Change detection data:
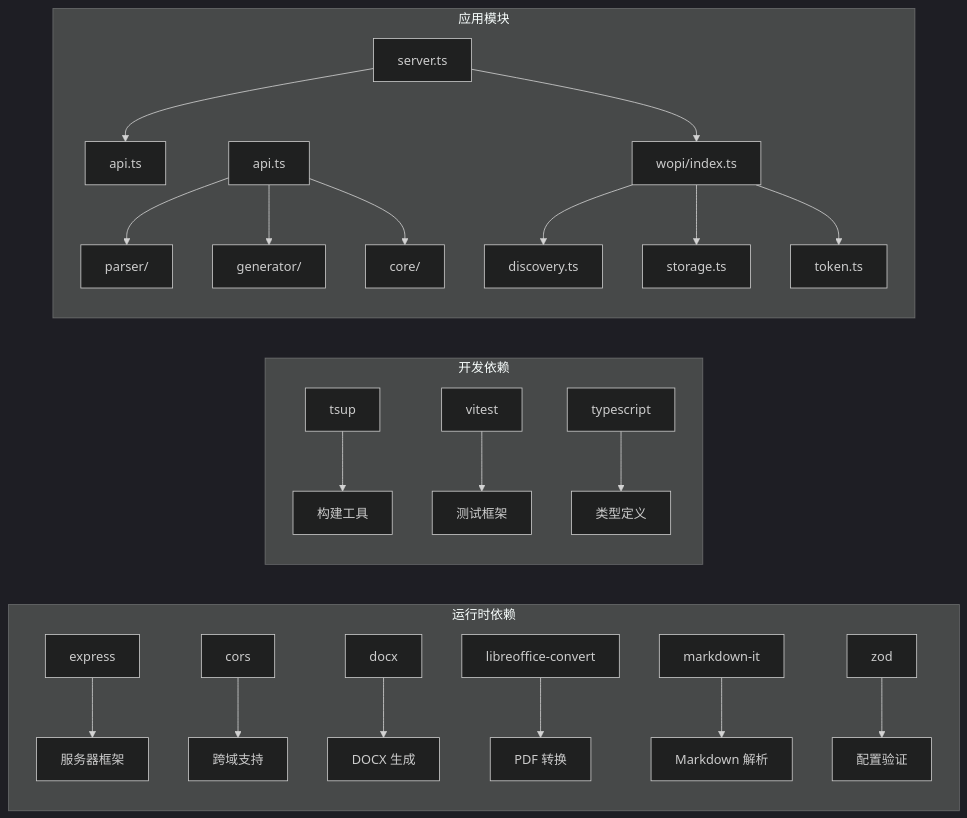
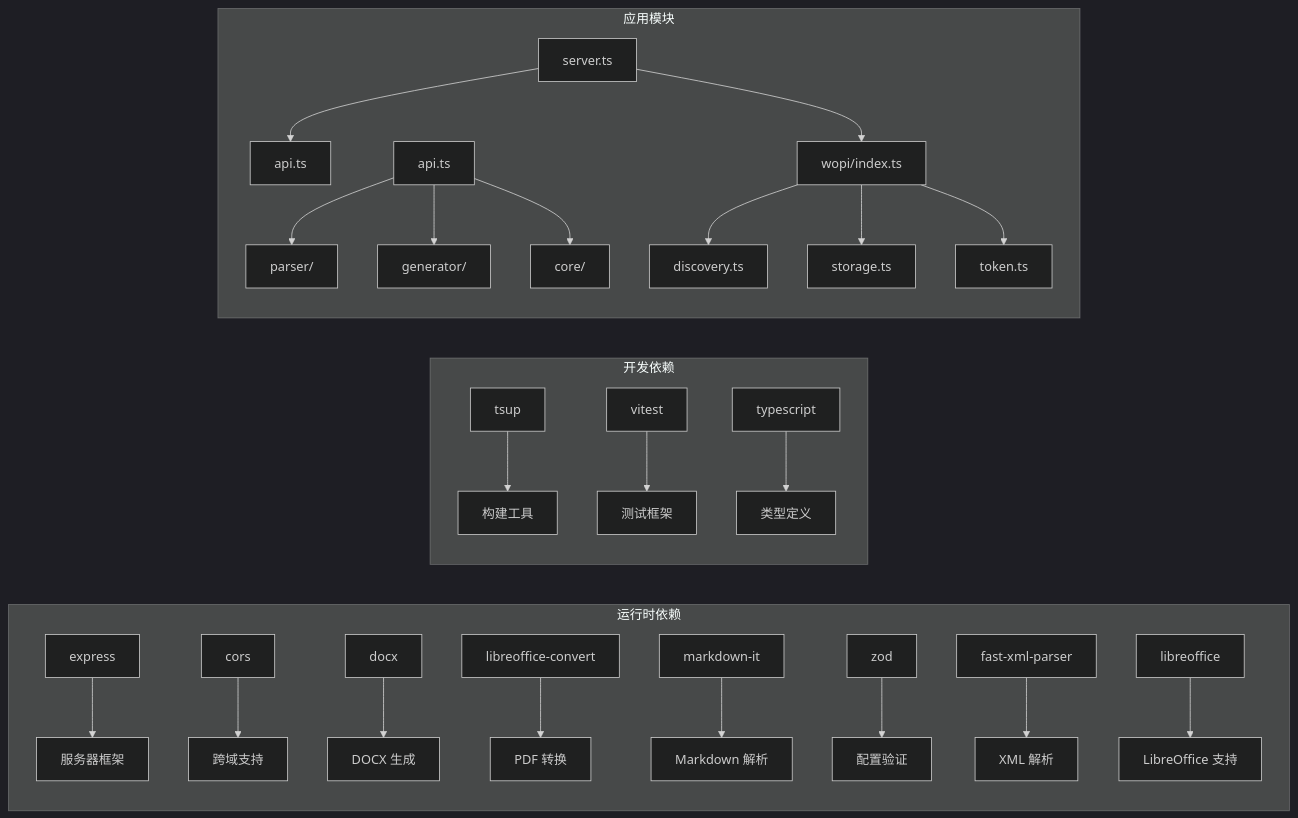
The seventh of 7 diagrams in .lingma/repowiki/zh/content/架构设计/Collabora Online 集成.md (wanwushelie/markdown-to-word-studio), drawn with Mermaid (dark theme) before and after one commit. The commit also changed other lines of this file and 7 other files, not shown here.

````diff
--- a/.lingma/repowiki/zh/content/架构设计/Collabora Online 集成.md
+++ b/.lingma/repowiki/zh/content/架构设计/Collabora Online 集成.md
@@ -282,26 +310,28 @@
 ```mermaid
 graph LR
 subgraph "运行时依赖"
 A[express] --> B[服务器框架]
 C[cors] --> D[跨域支持]
 E[docx] --> F[DOCX 生成]
 G[libreoffice-convert] --> H[PDF 转换]
 I[markdown-it] --> J[Markdown 解析]
 K[zod] --> L[配置验证]
+M[fast-xml-parser] --> N[XML 解析]
+O[libreoffice] --> P[LibreOffice 支持]
 end
 subgraph "开发依赖"
-M[tsup] --> N[构建工具]
-O[vitest] --> P[测试框架]
-Q[typescript] --> R[类型定义]
+Q[tsup] --> R[构建工具]
+S[vitest] --> T[测试框架]
+U[typescript] --> V[类型定义]
 end
 subgraph "应用模块"
-S[server.ts] --> T[api.ts]
-S --> U[wopi/index.ts]
-V[api.ts] --> W[parser/]
-V --> X[generator/]
-V --> Y[core/]
-U --> Z[discovery.ts]
-U --> AA[storage.ts]
-U --> AB[token.ts]
+W[server.ts] --> X[api.ts]
+W --> Y[wopi/index.ts]
+Z[api.ts] --> AA[parser/]
+Z --> BB[generator/]
+Z --> CC[core/]
+Y --> DD[discovery.ts]
+Y --> EE[storage.ts]
+Y --> FF[token.ts]
 end
 ```
````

**Aim of the task**
Restate the records above exactly, less any pictures.

**Written answer**
The seventh of 7 diagrams in .lingma/repowiki/zh/content/架构设计/Collabora Online 集成.md (wanwushelie/markdown-to-word-studio), drawn with Mermaid (dark theme) before and after one commit. The commit also changed other lines of this file and 7 other files, not shown here.

````diff
--- a/.lingma/repowiki/zh/content/架构设计/Collabora Online 集成.md
+++ b/.lingma/repowiki/zh/content/架构设计/Collabora Online 集成.md
@@ -282,26 +310,28 @@
 ```mermaid
 graph LR
 subgraph "运行时依赖"
 A[express] --> B[服务器框架]
 C[cors] --> D[跨域支持]
 E[docx] --> F[DOCX 生成]
 G[libreoffice-convert] --> H[PDF 转换]
 I[markdown-it] --> J[Markdown 解析]
 K[zod] --> L[配置验证]
+M[fast-xml-parser] --> N[XML 解析]
+O[libreoffice] --> P[LibreOffice 支持]
 end
 subgraph "开发依赖"
-M[tsup] --> N[构建工具]
-O[vitest] --> P[测试框架]
-Q[typescript] --> R[类型定义]
+Q[tsup] --> R[构建工具]
+S[vitest] --> T[测试框架]
+U[typescript] --> V[类型定义]
 end
 subgraph "应用模块"
-S[server.ts] --> T[api.ts]
-S --> U[wopi/index.ts]
-V[api.ts] --> W[parser/]
-V --> X[generator/]
-V --> Y[core/]
-U --> Z[discovery.ts]
-U --> AA[storage.ts]
-U --> AB[token.ts]
+W[server.ts] --> X[api.ts]
+W --> Y[wopi/index.ts]
+Z[api.ts] --> AA[parser/]
+Z --> BB[generator/]
+Z --> CC[core/]
+Y --> DD[discovery.ts]
+Y --> EE[storage.ts]
+Y --> FF[token.ts]
 end
 ```
````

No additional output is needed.